The FDA has approved denosumab (Xgeva) for the prevention of skeletal-related events in patients with bone metastases and multiple myeloma.
The US Food and Drug Administration (FDA) has approved denosumab (Xgeva) for the prevention of skeletal-related events (SREs) in patients with bone metastases and multiple myeloma. The drug was previously approved for SREs in patients with prostate cancer, breast cancer, and other solid tumors in 2010.
Denosumab is a fully human monoclonal antibody that binds to and neutralizes RANK ligand, a protein essential for the formation, function, and survival of osteoclasts, which break down bone-thereby inhibiting osteoclast-mediated bone destruction. Multiple myeloma is typically characterized by osteolytic bone lesions as well as renal failure. More than 90% of patients will develop osteolytic lesions during the course of the disease.
“Up to 40% of patients remain untreated for the prevention of bone complications, and the percentage is highest among patients with renal impairment at the time of diagnosis,” said Noopur Raje, MD, director of the center for multiple myeloma at Massachusetts General Hospital Cancer Center in Boston. “Denosumab, which is not cleared through the kidneys, offers multiple myeloma patients bone protection with a convenient subcutaneous administration, providing patients with a novel treatment option.”
The approval was based on results of the phase III 482 study, which included 1,718 patients who were randomly assigned to zoledronic acid (the standard of care for the prevention of SREs in multiple myeloma since 2002) or 120-mg subcutaneous denosumab (859 patients in each arm). All patients had adequate organ function; ECOG performance status ranged from 0–2. The primary endpoint was non-inferiority of denosumab for time to first on-study SRE.
The study met its primary endpoint, with denosumab demonstrating non-inferiority to zoledronic acid (hazard ratio, 0.98; 95% CI, 0.85–1.14; P = .01). The median time to first on-study SRE was similar between the two treatments, at 22.83 months with denosumab compared with 23.98 months with zoledronic acid. The median progression-free survival was more than 10 months higher in the denosumab arm. In addition, overall survival was comparable between the two treatment arms.

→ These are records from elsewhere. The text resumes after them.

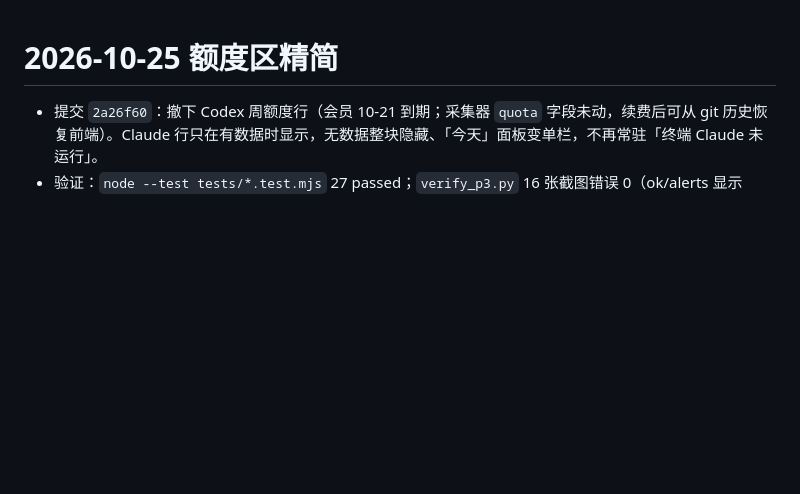
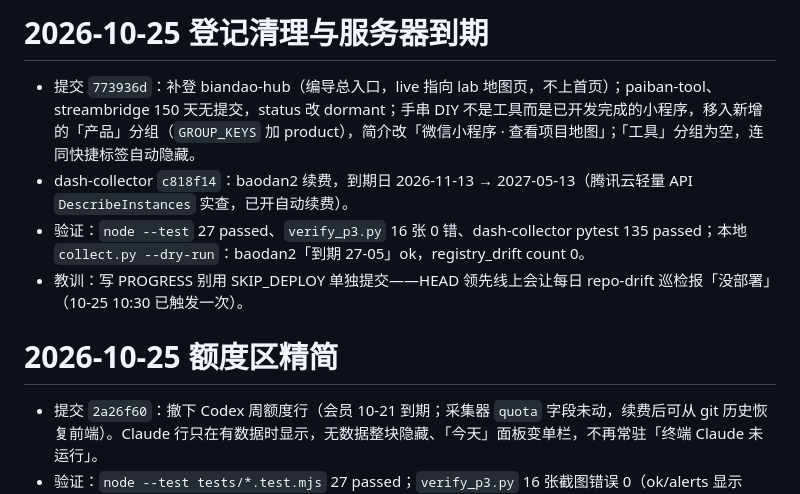
Before and after one commit to ranzi0000/ranzi-space, a Markdown page: PROGRESS.md, the part around the change. Rendered like a GitHub page; blank space fills up the shorter version.

Commit message:
PROGRESS：记录登记清理与服务器到期

```diff
--- a/PROGRESS.md
+++ b/PROGRESS.md
@@ -1,3 +1,10 @@
+# 2026-10-25 登记清理与服务器到期
+
+- 提交 `773936d`：补登 biandao-hub（编导总入口，live 指向 lab 地图页，不上首页）；paiban-tool、streambridge 150 天无提交，status 改 dormant；手串 DIY 不是工具而是已开发完成的小程序，移入新增的「产品」分组（`GROUP_KEYS` 加 product），简介改「微信小程序 · 查看项目地图」；「工具」分组为空，连同快捷标签自动隐藏。
+- dash-collector `c818f14`：baodan2 续费，到期日 2026-11-13 → 2027-05-13（腾讯云轻量 API `DescribeInstances` 实查，已开自动续费）。
+- 验证：`node --test` 27 passed、`verify_p3.py` 16 张 0 错、dash-collector pytest 135 passed；本地 `collect.py --dry-run`：baodan2「到期 27-05」ok，registry_drift count 0。
+- 教训：写 PROGRESS 别用 SKIP_DEPLOY 单独提交——HEAD 领先线上会让每日 repo-drift 巡检报「没部署」（10-25 10:30 已触发一次）。
+
 # 2026-10-25 额度区精简
 
 - 提交 `2a26f60`：撤下 Codex 周额度行（会员 10-21 到期；采集器 `quota` 字段未动，续费后可从 git 历史恢复前端）。Claude 行只在有数据时显示，无数据整块隐藏、「今天」面板变单栏，不再常驻「终端 Claude 未运行」。
```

The most common adverse events for patients treated with denosumab were diarrhea, nausea, anemia, back pain, thrombocytopenia, peripheral edema, hypocalcemia, upper respiratory tract infection, rash, and headache. Osteonecrosis of the jaw was the most common adverse event resulting in discontinuation of denosumab; it occurred in 4.1% of patients assigned to denosumab and 2.8% of patients in the zoledronic acid group.